The omnipresence of white male rockers on “Joanne” — Mark Ronson and Kevin Parker, most prominently, wrote and produced much of it — is a late symptom of pop’s ongoing overcorrection for Gaga’s singularly destabilizing influence, which apexed circa 2010. Other pop stars have flirted with the trend of treating white male rockers as signifiers of a pre-Gaga authenticity: Beyonce dueted with Jack White on “Don’t Hurt Yourself” in 2016, Rihanna with Paul McCartney on “FourFiveSeconds” in 2015. But to Rih and Bey’s recent output, these duets are mere footnotes that don’t go very far in explaining their artistic direction. Unlike Gaga, they released albums this year that represent sophisticated and well-timed syntheses of the sonic and visual escapism of the Gaga years (an element vital to great pop) and an anti-Gaga groundedness — socially conscious and sonically analogue.
In politics, too, 2008 saw the rise of a purportedly progressive superstar whose message, in hindsight, seems a bit fantastical. Barack Obama was the Lady Gaga of politics: Embracing social media, he rejuvenated a gloomy electorate with a spectacularly front-loaded career. His campaign and election dazzled, but a cynical backlash followed fast and hard in the form not of Adele but the 2010 Tea Party-led takeover of Congress. (Of course, we also have those like Hillary, who, like Beyonce and Rihanna, has tempered Obama-era progressivism without abandoning it to a cynical regressivism.)
I’d thought Tea Party-style extremism had yielded to something more centered, but here’s Trump, abandoning his liberal social positions and the Democratic Party (with which, he told CNN in 2004, he identified) for an unholy alliance with religious conservatives and the “alt-right.” I thought the brooding, acoustic arrangements of Sam Smith had yielded to something dancier, but here’s Gaga, of all people, strumming a guitar and singing about her dead aunt.
The paradox of both these figures it that they are rallying people against their own specter, their own past: In 2010 it would have sounded equally preposterous to suggest that rural conservatives should join forces with Donald Trump as to suggest that musical conservatives might have cause for hope in Lady Gaga.
The week before Trump won, Gaga’s album hit number one on the Billboard Hot 100. The duo is here to stay.
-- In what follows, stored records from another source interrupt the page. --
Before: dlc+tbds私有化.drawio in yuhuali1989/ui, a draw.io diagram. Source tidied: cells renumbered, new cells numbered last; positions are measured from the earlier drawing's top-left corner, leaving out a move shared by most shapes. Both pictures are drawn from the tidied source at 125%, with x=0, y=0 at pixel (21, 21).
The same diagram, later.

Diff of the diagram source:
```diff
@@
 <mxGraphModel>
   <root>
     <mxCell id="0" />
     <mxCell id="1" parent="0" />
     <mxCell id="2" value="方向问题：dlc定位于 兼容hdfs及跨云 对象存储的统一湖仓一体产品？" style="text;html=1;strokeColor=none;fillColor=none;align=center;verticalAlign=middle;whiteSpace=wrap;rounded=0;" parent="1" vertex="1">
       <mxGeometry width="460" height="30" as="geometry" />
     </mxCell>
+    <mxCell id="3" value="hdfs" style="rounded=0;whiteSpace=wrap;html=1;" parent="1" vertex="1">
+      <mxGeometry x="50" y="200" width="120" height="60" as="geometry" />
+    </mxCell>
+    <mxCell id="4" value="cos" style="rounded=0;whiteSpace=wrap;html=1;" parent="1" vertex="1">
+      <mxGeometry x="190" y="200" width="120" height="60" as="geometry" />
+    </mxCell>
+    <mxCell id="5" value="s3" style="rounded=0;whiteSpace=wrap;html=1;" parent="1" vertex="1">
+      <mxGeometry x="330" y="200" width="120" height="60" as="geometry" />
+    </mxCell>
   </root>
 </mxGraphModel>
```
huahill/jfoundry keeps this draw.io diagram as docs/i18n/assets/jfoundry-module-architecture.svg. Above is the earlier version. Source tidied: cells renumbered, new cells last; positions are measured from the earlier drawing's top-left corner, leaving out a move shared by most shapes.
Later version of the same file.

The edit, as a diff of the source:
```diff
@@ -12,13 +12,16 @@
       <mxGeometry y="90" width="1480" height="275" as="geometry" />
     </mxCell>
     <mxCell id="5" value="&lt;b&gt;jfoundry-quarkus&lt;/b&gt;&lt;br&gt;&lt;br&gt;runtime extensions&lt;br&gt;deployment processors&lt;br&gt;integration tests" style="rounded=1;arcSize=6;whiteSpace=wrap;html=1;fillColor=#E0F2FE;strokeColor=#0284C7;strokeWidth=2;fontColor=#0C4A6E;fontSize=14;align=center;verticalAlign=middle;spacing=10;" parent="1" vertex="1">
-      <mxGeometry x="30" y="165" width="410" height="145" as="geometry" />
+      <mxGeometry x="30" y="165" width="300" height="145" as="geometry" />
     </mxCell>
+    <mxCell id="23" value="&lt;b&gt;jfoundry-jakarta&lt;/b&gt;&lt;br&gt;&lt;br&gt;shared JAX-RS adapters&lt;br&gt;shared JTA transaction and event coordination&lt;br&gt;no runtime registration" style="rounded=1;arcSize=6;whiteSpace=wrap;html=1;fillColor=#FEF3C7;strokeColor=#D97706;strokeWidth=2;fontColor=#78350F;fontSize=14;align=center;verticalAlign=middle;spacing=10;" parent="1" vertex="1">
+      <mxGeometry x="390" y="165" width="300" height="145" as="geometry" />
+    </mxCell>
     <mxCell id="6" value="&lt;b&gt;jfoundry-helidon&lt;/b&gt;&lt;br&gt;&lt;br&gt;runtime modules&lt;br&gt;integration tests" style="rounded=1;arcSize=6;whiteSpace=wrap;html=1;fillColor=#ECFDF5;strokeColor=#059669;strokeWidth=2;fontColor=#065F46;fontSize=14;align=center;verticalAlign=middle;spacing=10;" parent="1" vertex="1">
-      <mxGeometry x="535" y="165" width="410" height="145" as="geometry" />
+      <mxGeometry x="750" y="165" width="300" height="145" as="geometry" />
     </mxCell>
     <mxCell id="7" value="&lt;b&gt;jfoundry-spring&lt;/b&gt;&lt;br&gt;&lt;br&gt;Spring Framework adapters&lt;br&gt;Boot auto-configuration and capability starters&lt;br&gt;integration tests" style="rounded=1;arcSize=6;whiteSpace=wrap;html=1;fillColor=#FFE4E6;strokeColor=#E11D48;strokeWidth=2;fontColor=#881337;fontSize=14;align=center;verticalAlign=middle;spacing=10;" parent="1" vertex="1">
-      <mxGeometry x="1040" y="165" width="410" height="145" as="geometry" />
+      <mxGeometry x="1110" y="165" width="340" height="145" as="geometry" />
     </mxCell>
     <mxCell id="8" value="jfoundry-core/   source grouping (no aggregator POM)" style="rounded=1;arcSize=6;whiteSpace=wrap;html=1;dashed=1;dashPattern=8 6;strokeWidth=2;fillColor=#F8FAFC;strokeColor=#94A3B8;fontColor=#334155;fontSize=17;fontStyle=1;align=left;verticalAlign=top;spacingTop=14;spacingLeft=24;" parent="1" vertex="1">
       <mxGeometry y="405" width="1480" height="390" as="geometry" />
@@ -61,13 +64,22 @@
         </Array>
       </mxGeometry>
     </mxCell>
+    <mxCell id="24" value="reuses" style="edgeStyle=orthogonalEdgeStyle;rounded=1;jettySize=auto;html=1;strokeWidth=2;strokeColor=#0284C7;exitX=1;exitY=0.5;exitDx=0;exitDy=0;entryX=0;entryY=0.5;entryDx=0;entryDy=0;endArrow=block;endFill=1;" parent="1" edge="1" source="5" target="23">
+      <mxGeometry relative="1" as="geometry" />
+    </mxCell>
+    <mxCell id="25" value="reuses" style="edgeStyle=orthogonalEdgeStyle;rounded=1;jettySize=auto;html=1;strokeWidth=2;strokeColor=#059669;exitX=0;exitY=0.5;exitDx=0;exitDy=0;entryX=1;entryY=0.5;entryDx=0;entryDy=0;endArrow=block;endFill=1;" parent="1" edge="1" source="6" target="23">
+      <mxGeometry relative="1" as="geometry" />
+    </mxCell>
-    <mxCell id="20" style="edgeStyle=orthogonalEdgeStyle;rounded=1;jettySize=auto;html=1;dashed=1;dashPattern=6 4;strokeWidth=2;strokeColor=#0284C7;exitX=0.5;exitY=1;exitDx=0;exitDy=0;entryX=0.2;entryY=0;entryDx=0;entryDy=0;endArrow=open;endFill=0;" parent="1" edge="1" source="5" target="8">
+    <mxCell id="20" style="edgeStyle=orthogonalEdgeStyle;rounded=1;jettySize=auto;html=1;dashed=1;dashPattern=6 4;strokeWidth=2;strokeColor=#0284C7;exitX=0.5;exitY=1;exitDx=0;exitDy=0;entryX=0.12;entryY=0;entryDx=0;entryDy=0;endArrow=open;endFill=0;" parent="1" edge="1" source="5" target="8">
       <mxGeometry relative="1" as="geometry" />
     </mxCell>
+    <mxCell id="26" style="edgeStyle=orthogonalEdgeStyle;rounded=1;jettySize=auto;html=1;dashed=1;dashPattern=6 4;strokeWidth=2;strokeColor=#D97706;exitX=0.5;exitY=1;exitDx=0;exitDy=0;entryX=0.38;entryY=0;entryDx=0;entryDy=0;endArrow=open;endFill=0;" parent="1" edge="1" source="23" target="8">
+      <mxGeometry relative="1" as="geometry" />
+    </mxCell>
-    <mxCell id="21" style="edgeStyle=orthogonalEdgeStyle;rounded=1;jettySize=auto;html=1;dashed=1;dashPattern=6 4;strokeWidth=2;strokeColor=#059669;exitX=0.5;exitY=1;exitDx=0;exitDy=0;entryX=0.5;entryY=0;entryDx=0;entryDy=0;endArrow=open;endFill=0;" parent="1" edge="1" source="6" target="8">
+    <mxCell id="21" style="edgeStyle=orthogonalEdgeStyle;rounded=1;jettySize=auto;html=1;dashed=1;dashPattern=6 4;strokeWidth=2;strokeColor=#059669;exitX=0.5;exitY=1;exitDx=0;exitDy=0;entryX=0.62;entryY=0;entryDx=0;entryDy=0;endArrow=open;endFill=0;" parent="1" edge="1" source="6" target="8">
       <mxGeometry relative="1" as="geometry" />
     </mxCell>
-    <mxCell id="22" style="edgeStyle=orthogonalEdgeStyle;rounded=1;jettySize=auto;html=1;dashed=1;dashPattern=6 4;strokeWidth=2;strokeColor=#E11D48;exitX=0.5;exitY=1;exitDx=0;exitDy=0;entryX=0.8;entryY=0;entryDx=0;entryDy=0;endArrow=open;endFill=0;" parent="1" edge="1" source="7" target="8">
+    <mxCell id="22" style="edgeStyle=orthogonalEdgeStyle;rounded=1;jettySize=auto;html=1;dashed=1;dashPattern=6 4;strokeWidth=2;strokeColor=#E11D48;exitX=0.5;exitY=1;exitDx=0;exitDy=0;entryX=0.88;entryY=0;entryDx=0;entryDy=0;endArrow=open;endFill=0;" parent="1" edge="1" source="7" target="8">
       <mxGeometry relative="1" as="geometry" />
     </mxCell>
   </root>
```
Trump takes office in January; Gaga takes the stage of the Super Bowl halftime show in February. We don’t need to state the obvious — that Trump’s campaign was propped up by xenophobic fear — or the outrageously untrue — that Lady Gaga is looking to foment racial division. But we should reflect on the perennial temptation of quick fixes and ideological extremes — the results of which are the fledgling authoritarianism of Trump and the artistic failure of “Joanne.” Both lack balance. And balance — difficult, delicate — is as essential to a responsible statesman as to an ambitious pop star.